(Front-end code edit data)
◇ ◇ ◇ ◇ ◇

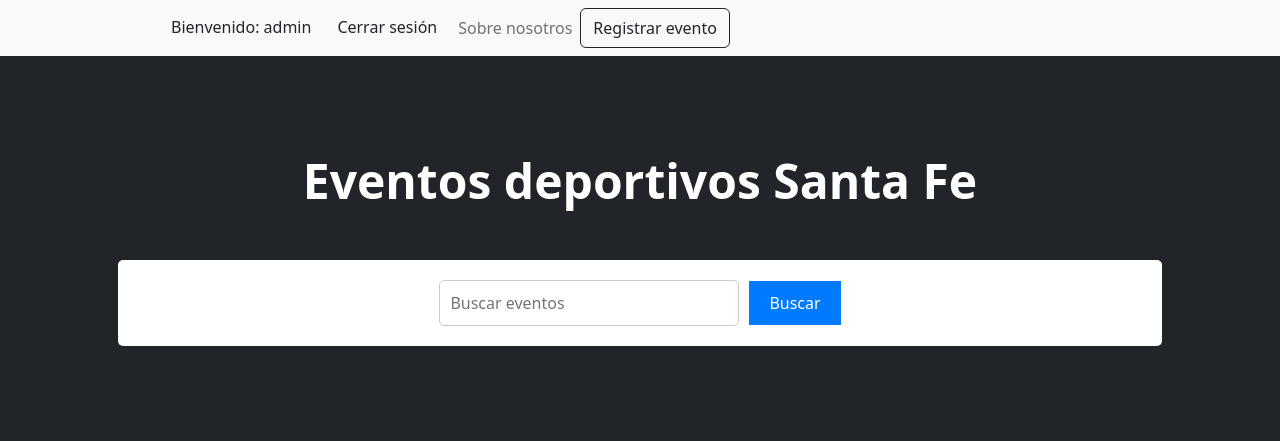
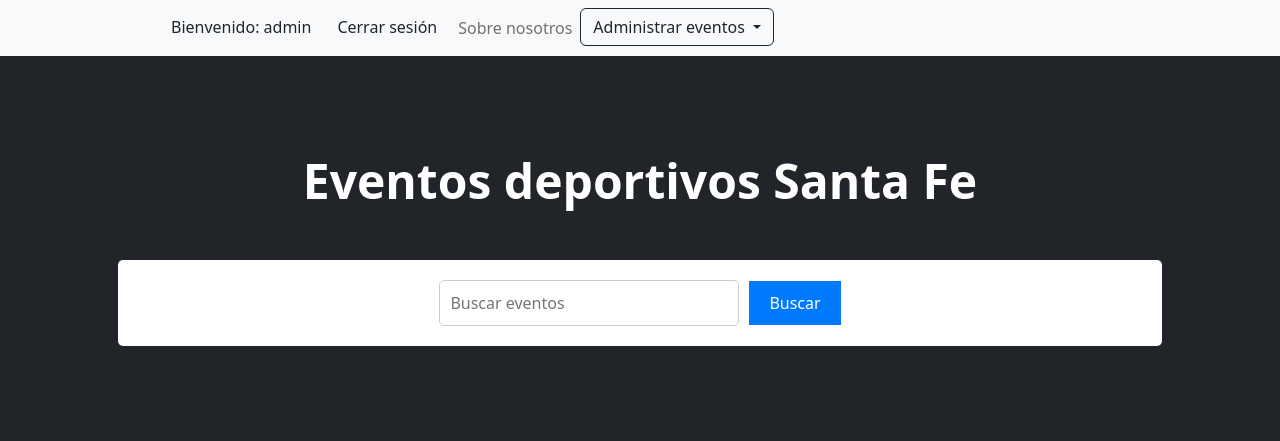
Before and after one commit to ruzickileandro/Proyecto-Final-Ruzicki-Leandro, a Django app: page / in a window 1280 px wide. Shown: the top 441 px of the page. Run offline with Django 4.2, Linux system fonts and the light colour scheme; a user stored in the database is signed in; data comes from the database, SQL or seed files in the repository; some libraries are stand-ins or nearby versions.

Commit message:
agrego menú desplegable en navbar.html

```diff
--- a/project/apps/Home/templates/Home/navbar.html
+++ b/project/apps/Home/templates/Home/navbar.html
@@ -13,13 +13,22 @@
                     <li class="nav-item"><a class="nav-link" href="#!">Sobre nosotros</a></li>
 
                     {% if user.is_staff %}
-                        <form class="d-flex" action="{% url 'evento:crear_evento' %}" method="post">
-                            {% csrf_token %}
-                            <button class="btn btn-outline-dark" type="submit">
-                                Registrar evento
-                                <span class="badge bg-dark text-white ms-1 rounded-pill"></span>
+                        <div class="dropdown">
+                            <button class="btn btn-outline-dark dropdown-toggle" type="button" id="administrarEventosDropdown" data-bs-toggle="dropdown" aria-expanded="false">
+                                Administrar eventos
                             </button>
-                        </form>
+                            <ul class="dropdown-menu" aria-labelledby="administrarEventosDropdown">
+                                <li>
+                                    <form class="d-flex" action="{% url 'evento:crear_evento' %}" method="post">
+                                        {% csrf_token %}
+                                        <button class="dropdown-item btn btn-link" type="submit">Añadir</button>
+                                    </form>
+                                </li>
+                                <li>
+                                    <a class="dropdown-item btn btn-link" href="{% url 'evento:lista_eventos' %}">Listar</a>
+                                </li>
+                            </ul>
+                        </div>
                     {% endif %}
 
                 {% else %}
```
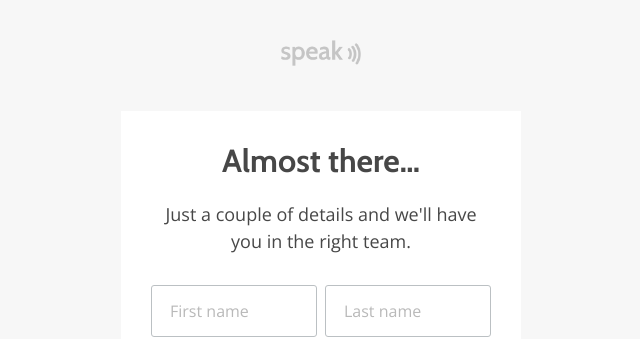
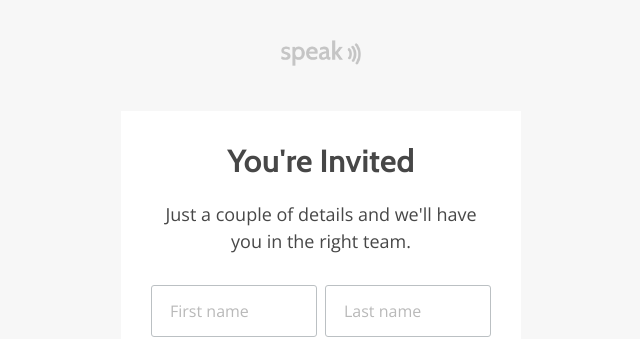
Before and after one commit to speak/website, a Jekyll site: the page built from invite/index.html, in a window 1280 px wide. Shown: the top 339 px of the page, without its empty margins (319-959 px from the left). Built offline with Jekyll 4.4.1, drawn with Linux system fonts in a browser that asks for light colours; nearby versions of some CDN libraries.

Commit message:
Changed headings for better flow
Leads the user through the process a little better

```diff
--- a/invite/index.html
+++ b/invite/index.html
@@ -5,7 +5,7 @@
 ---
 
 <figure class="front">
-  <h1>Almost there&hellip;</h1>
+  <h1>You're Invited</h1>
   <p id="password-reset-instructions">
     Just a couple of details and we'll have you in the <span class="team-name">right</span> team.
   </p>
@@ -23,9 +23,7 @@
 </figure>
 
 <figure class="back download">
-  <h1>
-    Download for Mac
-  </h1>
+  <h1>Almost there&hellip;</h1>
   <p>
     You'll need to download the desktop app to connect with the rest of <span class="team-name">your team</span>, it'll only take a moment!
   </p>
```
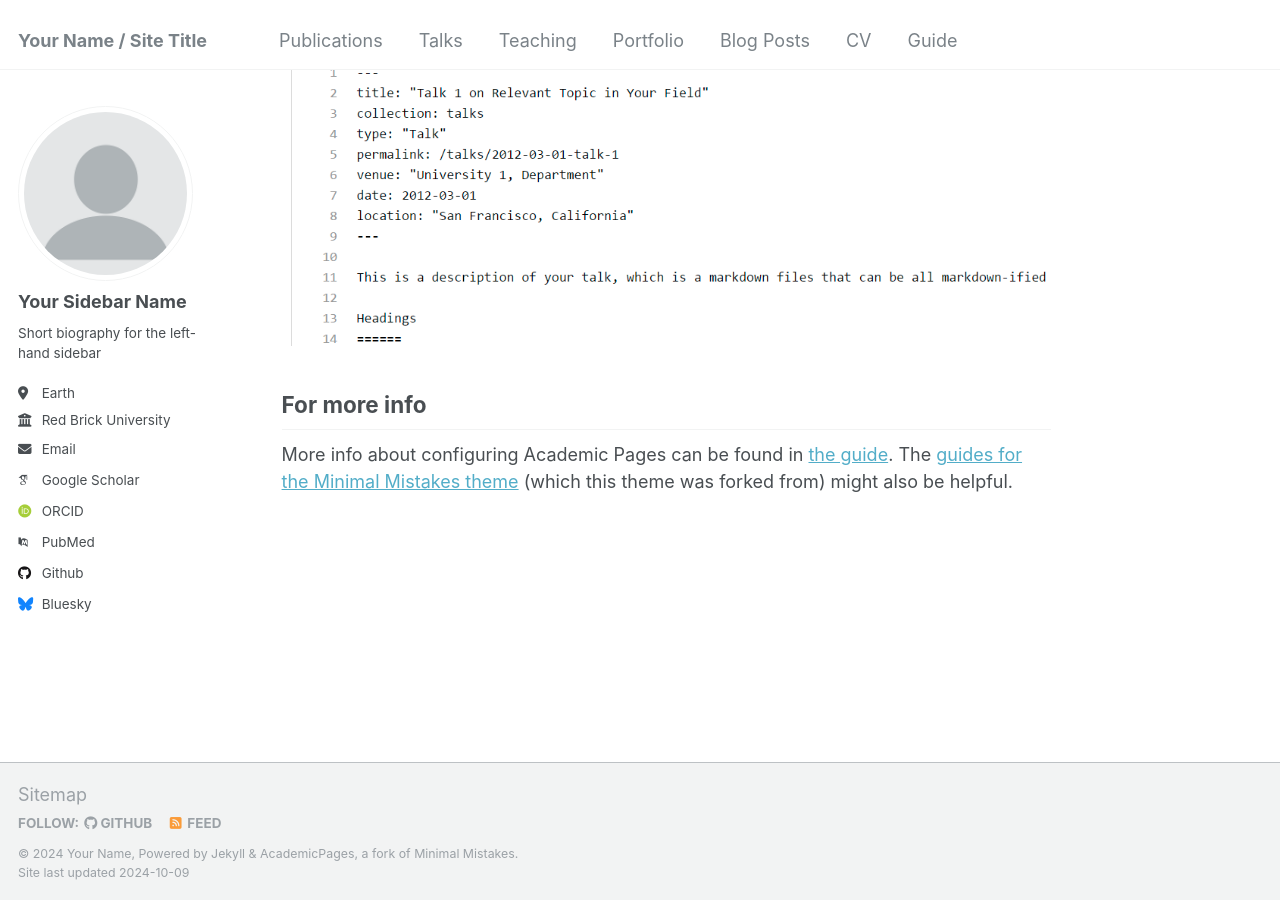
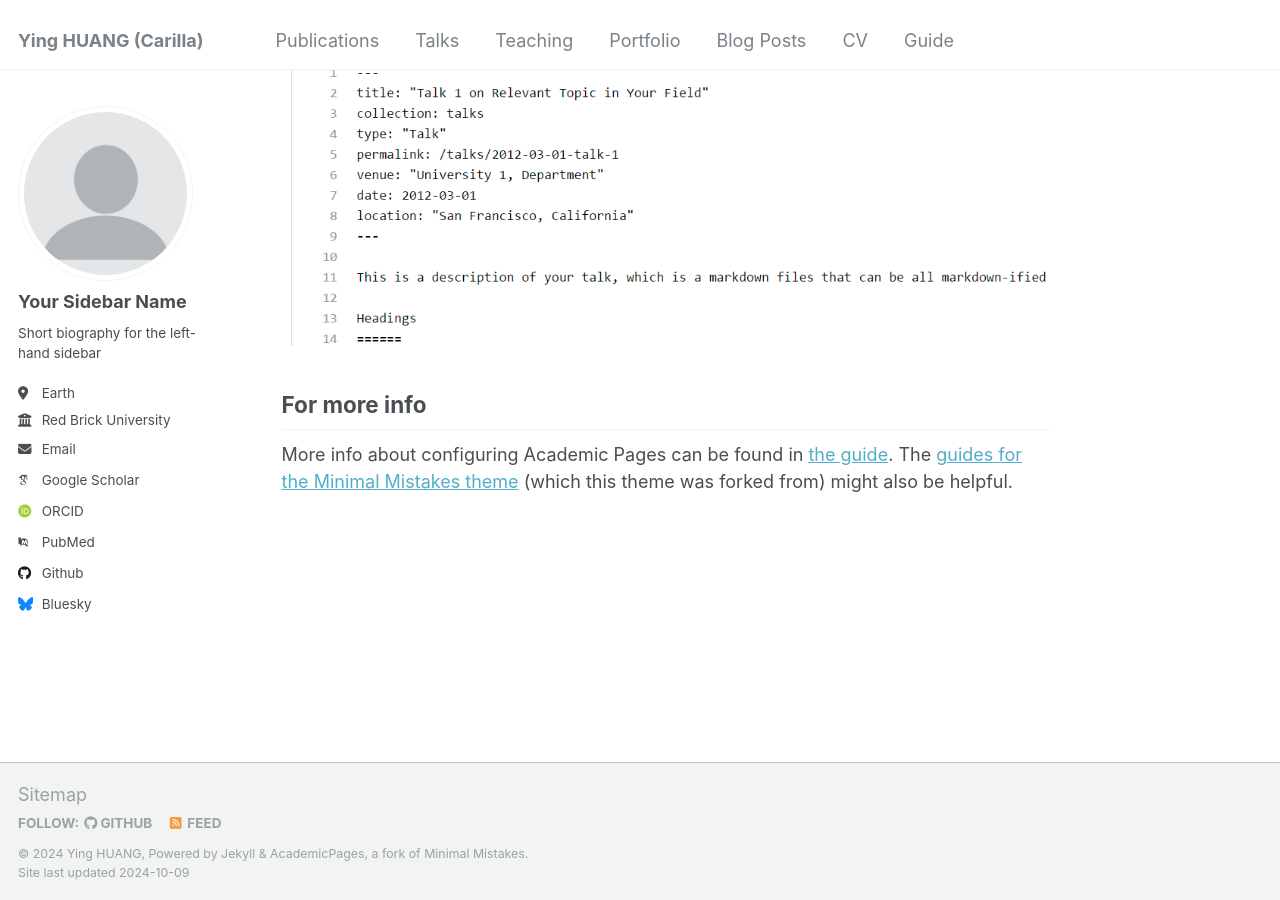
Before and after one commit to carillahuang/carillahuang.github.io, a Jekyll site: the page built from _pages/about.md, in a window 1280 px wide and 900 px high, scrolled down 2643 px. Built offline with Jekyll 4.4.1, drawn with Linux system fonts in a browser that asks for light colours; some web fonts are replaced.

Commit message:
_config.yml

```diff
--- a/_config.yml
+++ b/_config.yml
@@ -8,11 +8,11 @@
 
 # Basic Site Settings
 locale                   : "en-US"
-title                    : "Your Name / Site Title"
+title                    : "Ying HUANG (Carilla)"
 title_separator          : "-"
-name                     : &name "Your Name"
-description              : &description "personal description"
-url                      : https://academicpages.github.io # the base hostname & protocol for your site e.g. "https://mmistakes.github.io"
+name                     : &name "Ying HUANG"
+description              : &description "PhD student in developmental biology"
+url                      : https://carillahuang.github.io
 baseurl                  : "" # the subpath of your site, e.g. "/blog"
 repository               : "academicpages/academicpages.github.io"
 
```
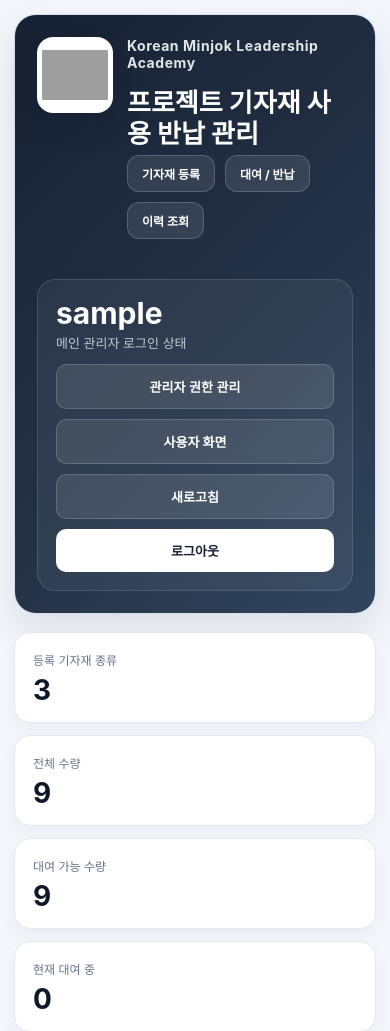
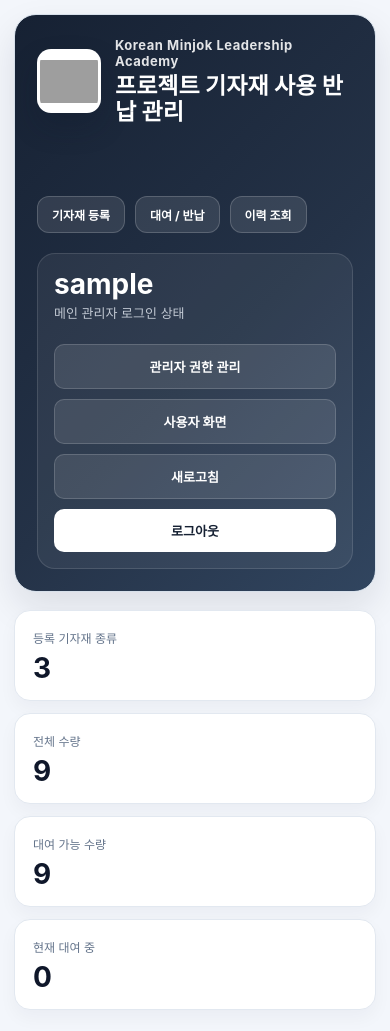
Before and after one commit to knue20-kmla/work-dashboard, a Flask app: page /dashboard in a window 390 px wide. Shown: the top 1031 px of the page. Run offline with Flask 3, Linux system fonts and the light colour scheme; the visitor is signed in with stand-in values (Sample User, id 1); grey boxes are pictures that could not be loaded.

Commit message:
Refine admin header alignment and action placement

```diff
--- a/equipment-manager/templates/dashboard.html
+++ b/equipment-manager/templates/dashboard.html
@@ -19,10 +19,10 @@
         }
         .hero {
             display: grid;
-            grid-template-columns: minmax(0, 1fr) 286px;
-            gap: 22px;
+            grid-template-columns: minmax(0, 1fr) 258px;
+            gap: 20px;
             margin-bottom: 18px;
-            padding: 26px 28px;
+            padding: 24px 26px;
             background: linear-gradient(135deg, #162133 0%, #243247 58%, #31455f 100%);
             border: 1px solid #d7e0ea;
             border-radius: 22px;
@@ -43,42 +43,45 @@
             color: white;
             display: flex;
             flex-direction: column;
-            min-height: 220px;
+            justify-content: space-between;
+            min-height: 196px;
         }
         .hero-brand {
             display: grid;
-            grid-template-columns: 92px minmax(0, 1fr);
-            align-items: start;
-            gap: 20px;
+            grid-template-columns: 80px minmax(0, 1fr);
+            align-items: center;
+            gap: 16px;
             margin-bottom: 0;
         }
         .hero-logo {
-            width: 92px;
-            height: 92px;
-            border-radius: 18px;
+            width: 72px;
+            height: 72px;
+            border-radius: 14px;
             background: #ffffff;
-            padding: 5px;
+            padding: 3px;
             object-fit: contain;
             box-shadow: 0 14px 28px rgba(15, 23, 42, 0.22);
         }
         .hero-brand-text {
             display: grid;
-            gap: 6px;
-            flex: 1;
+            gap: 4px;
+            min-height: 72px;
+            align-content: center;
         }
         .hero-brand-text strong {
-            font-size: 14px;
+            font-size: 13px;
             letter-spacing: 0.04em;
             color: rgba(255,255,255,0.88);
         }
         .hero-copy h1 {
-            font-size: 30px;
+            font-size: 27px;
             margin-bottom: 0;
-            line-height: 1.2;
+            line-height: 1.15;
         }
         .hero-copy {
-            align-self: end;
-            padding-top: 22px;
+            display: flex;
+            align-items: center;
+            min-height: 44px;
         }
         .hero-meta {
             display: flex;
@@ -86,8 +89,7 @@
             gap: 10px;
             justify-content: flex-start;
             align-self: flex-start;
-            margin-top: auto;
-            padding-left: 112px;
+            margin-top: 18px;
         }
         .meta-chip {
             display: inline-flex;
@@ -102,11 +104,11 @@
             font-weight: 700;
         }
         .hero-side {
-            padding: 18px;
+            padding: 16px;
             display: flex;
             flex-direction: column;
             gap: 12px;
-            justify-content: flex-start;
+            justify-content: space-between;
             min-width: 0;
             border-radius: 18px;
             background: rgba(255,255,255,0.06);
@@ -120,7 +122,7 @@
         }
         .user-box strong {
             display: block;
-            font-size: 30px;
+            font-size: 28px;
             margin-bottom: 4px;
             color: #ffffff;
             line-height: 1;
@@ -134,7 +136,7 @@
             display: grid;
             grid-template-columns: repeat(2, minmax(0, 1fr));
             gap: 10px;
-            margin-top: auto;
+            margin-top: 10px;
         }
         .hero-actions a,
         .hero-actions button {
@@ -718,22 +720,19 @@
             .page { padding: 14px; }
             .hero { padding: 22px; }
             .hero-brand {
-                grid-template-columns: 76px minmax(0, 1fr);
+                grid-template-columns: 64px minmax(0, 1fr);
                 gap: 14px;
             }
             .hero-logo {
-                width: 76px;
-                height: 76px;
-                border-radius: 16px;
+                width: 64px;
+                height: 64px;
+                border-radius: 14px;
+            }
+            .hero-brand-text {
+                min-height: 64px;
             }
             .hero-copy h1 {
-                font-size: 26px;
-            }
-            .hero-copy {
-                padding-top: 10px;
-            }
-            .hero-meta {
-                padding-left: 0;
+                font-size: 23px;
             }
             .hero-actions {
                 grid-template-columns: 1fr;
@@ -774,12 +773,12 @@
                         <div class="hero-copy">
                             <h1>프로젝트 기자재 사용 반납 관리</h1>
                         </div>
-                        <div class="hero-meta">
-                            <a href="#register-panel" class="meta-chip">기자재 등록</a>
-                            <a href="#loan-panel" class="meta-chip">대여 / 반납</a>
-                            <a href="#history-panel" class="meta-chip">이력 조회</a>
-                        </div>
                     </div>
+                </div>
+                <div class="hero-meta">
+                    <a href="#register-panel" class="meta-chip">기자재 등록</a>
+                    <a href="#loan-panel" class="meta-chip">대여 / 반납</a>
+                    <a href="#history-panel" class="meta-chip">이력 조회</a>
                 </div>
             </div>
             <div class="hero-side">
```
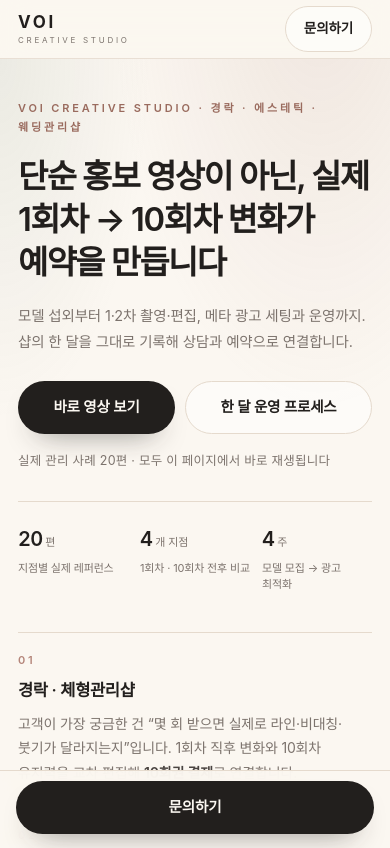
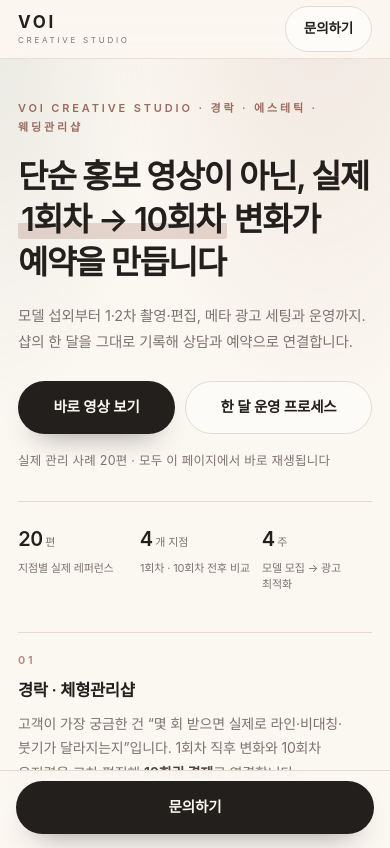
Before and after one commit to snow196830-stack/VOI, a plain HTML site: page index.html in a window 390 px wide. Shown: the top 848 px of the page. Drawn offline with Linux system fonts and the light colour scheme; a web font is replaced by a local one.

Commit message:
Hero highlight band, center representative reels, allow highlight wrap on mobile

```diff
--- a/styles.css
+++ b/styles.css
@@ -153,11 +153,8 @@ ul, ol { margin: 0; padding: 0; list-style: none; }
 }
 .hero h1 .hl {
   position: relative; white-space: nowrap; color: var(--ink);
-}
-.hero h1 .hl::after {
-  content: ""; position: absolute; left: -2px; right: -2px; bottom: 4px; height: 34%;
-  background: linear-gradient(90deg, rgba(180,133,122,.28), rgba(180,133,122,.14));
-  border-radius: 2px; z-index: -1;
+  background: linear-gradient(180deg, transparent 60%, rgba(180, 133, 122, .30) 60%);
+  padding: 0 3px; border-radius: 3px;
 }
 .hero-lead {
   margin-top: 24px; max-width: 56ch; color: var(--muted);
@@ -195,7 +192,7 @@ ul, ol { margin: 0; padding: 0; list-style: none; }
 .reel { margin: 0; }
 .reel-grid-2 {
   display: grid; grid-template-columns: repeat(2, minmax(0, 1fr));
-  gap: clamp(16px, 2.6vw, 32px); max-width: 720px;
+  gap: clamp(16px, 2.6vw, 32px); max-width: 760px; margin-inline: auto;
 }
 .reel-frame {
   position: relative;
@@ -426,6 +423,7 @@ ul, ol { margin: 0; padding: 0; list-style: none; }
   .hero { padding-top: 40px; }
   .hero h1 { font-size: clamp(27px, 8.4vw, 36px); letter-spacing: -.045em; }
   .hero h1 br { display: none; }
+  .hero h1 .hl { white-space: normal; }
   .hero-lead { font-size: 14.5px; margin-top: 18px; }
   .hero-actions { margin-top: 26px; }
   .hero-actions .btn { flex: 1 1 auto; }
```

◇ ◇ ◇ ◇ ◇

[To do] Check each line above for the string "radius" and return those that contain it.

[Answer section]
             border-radius: 22px;
-            border-radius: 18px;
+            border-radius: 14px;
             border-radius: 18px;
-                border-radius: 16px;
+                border-radius: 14px;
-  border-radius: 2px; z-index: -1;
+  padding: 0 3px; border-radius: 3px;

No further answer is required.